Russia on June 27 defaulted on its foreign debt for the first time since 1918 after the grace period on its $100 million payment expired, according to reports.
The $100 million interest payment deadline due to be met by the Kremlin had initially been set for May 27, but a 30-day grace period was triggered after investors failed to receive coupon payments due on both dollar- and euro-denominated bonds.
Russia said that it had sent the money to Euroclear Bank SA, which would then distribute the payment to investors. But the payments allegedly got stuck there amid increased sanctions from the West on Moscow, according to Bloomberg, meaning creditors didn’t receive them.
Euroclear told the BBC that it adheres to all sanctions.
The last time Russia defaulted on its foreign debt was in 1918, when the new communist leader Vladimir Lenin refused to pay the outstanding debts of the Russian Empire during the Bolshevik Revolution.
President Boris Yeltsin’s government also defaulted on $40 billion of its local debt in 1998, when the country experienced a financial crisis but international aid helped the country to recover.
“It’s a very, very rare thing, where a government that otherwise has the means is forced by an external government into default,” Hassan Malik, senior sovereign analyst at Loomis Sayles, told Bloomberg. “It’s going to be one of the big watershed defaults in history.”
The default appeared to be inevitable after the U.S. Treasury Department last month decided not to renew a loophole that was set to expire on May 25, effectively stopping Russia from being able to pay its billions in debt to international investors through U.S. banks.
In response to that decision, Russia said it would pay dollar-denominated debts in rubles and offer “the opportunity for subsequent conversion into the original currency.”
Following the closing of the sanctions loophole, the European Union earlier this month sanctioned the Russian National Settlements Depository (NSD), stating that it “plays an essential role in the functioning of Russia’s financial system” and was ” thus directly and indirectly enabling the Russian Government in its activities, policies, and resources.”

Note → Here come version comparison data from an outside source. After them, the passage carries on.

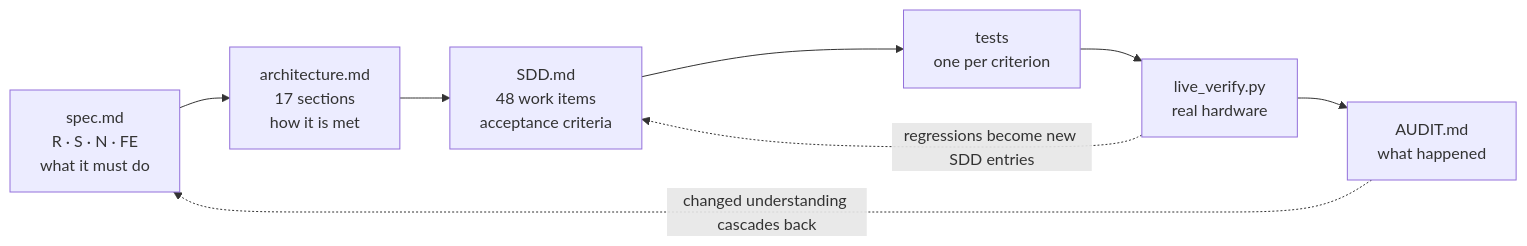
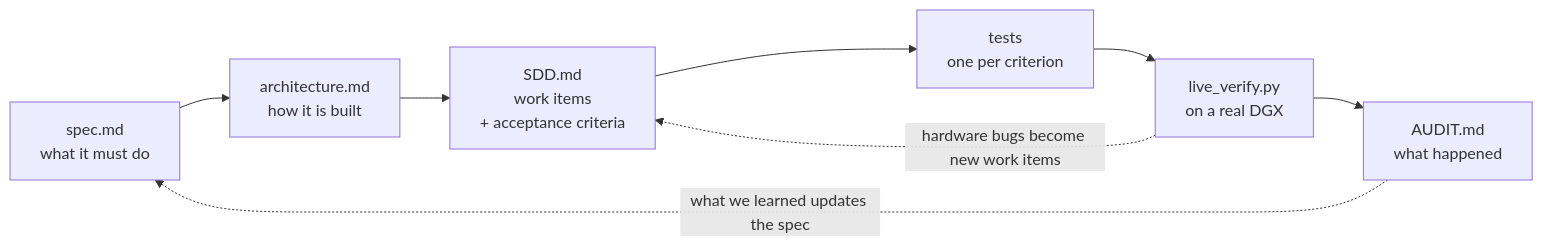
One commit to mayankgrd/dgx-control changed the diagram in README.md. Above: the diagram before and after it, drawn with Mermaid. The commit also changed other lines of this file and 1 other file, not shown here.

First line of the commit message:
docs: plainer language for the build methodology, and invite spec edits

````diff
--- a/README.md
+++ b/README.md
@@ -215,12 +226,12 @@
 ```mermaid
 flowchart LR
-    A["spec.md<br/>R · S · N · FE<br/>what it must do"]
-    B["architecture.md<br/>17 sections<br/>how it is met"]
-    C["SDD.md<br/>48 work items<br/>acceptance criteria"]
+    A["spec.md<br/>what it must do"]
+    B["architecture.md<br/>how it is built"]
+    C["SDD.md<br/>work items<br/>+ acceptance criteria"]
     D["tests<br/>one per criterion"]
-    E["live_verify.py<br/>real hardware"]
+    E["live_verify.py<br/>on a real DGX"]
     F["AUDIT.md<br/>what happened"]
     A --> B --> C --> D --> E --> F
-    E -. "regressions become new SDD entries" .-> C
-    F -. "changed understanding cascades back" .-> A
+    E -. "hardware bugs become new work items" .-> C
+    F -. "what we learned updates the spec" .-> A
 ```
````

The sanction of NSD effectively blocks Russia’s transfers out of the country.
For its part, Russian claims it has the money to pay the debt and that the absent payment should not be considered a “default” because the Kremlin had made the payment but investors simply aren’t able to receive it, according to the country’s Finance Minister Anton Siluanov, who on June 23 branded the situation a “farce.”
Investors are unable to receive the payment for two reasons, according to the finance minister.
“The first is that foreign infrastructure—correspondent banks, settlement and clearing systems, depositories—are prohibited from conducting any operations related to Russia. The second is that foreign investors are expressly prohibited from receiving payments from us,” Siluanov said, according to the RIA Novosti news agency.
“Everyone in the know understands that this is not a default at all,” RIA Novosti quoted him saying. “This whole situation looks like a farce.”
Last month, Siluanov again doubled down on his comments regarding Russia’s willingness to pay the debt, stating that the situation had been “artificially created by an unfriendly country” and that the default would not impact Russians’ quality of life.
Russia owes about $40 billion in foreign bonds. Prior to its war on Ukraine, the country had around $640 billion in foreign currency and gold reserves.
However, the majority of this was held overseas and has since been frozen in response to the invasion of neighboring Ukraine on Feb. 24.
Reuters and The Associated Press contributed to this report.